I’ve worked in education long enough to know that plenty of substitute teachers bring a thick novel and hope they’ll get uninterrupted reading time during their day. I’m not one of those.

Sure, I have my tablet, and there are always books to be read on one of my digital reader apps. Most of the time, I plan to use the planning period (at least) to work on whatever project I’m writing that day. Or I might whip out a blog post or two (like this one).

But for the most part, a day where students aren’t going to be engaging with me tends to be a L-O-N-G one. Here are some things I might see in sub plans that tell me this eight hours is going to feel like sixteen:

  • A movie (that will be played for three or four different classes)
  • Ongoing work on a project (like the essay in the sophomore language arts class today)
  • Silent reading of a text and a corresponding worksheet
  • Traveling to the computer lab to work on something
  • An online assignment (because many of the students will head off to a fun place in cyberspace and will conveniently ignore me when I try to redirect them)

This last one is what the seniors in honors language arts are doing on the day I’m penning this.

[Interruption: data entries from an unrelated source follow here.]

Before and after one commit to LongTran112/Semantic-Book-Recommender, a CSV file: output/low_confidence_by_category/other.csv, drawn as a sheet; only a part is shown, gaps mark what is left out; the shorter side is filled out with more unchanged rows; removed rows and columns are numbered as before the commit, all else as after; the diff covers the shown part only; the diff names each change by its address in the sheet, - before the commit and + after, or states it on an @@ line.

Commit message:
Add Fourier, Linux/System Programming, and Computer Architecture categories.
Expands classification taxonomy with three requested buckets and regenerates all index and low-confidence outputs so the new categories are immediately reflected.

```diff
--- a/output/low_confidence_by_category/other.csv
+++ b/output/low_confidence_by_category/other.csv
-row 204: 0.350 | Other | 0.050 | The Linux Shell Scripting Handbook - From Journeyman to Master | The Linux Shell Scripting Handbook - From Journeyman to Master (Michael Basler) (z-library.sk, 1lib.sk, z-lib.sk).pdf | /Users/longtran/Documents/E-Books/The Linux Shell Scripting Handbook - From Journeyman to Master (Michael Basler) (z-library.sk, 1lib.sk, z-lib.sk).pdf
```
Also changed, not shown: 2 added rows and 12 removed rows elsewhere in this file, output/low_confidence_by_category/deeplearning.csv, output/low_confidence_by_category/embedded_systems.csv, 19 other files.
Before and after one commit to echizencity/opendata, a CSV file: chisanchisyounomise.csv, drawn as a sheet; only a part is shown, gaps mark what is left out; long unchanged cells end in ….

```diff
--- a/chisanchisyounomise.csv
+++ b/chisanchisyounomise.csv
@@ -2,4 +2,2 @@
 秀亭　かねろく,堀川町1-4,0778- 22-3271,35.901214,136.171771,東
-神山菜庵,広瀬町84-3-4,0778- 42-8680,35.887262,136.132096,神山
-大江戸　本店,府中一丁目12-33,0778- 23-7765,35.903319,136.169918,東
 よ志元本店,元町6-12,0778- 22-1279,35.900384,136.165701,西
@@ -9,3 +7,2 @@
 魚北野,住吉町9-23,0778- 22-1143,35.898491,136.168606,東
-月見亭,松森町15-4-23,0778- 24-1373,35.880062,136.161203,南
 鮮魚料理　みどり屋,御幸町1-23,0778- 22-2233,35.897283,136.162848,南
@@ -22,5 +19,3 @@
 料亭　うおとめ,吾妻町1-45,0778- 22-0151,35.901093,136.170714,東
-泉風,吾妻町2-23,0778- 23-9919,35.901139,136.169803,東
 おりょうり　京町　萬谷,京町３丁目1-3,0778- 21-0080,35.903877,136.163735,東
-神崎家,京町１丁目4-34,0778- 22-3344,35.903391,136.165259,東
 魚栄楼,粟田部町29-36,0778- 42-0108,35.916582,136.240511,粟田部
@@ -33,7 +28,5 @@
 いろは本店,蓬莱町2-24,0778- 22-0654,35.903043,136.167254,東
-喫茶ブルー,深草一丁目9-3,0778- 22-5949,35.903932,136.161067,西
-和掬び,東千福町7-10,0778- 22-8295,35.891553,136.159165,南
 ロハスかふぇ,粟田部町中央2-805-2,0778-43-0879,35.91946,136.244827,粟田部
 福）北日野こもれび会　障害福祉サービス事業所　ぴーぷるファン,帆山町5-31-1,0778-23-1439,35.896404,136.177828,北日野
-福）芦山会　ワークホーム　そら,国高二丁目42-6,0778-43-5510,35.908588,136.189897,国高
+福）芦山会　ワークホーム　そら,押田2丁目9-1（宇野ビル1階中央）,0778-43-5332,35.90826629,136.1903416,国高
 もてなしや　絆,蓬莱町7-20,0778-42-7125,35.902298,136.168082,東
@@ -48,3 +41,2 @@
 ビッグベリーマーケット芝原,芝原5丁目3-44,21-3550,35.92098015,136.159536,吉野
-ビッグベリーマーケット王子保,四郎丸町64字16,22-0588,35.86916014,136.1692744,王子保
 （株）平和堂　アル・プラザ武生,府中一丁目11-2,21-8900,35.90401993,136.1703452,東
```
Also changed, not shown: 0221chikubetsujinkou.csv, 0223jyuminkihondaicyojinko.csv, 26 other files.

They’re honors students, so they might be more on-task than the average class, but they’re seniors too. And it is the week before spring break.


Things You Wouldn’t Think You’d Do

Babysitting students while they supposedly work on an ongoing assignment is expected. Teachers don’t know what sort of substitute will be filling in for them (unless they request a specific one), and maybe the substitute won’t know the first thing out the subject matter.
Thus, I tried not to feel offended during this conversation today:

Me: “So should I expect some students will want me to check off this sheet before they begin writing?”
Teacher: “I wouldn’t worry about that.” Pause. “Unless you feel comfortable identifying themes.”
Me: Stunned into silence.

Hello? I have an English literature degree. And I’m familiar with Bradbury’s classic FAHRENHEIT 451. Are you serious right now?
But worse than that expectation that I wouldn’t “get” what sophomores are doing is the drill that will be held during second period. The vice-principal came in first thing to hand me the “procedures.”
I’ve already been on a fire drill at this school. But today there will be a LOCK DOWN drill. This is preparatory for a “live shooter” or “other threat” on campus.
So, when the announcement comes on, I’ll get to pull the blinds, switch of the lights and huddle under my desk with a class full of teenagers. All of them will have their phones out, and I’m supposed to keep them off those.

Because in the event of an actual lock down, those lights would be an open invitation to the threat that the room was filled with innocents. Not really a message we want to give out.

As the VP explains things to me (and I’m not a novice to this, so he really didn’t have to), he ends the conversation with, “It’s unfortunate that we even have to practice this.”

Unfortunate might be an understatement. This is the world we live in where people won’t even let kids learn in peace at school.

And then they decide to have a fire drill on the back side of sitting on the floor in the dark for six minutes. I’m sure you can guess how engaged those sophomores were when we came back to class 20 minutes later.


What Adds Interest

I didn’t want to end this post with a negative tone, so let’s talk about things that add interest to my day of substitute teaching. There are a few. It’s not always glorified babysitting (with a WAY better paycheck than I ever earned back in the day).

I’m a writer. I love reading. You can imagine what sort of things I’d find interesting when in the same room with teenagers. Things like:

  • Reading and discussing an article
  • Reading and discussing a short story with a specific purpose (like writing a paragraph on some literary device or element afterward)
  • Reading and discussing poetry
  • Watching a video that will spark a conversation that segues into an assignment
  • Brainstorming ideas for stories (a rare joy these days)
  • Class discussion when students actually participate

There are probably other things that have made the hours slide by in a middle or high school classroom. In the end, it boils down to student engagement and teacher-student interaction.

What things have you done at work lately that were unexpected? What makes the day drag on and on for you?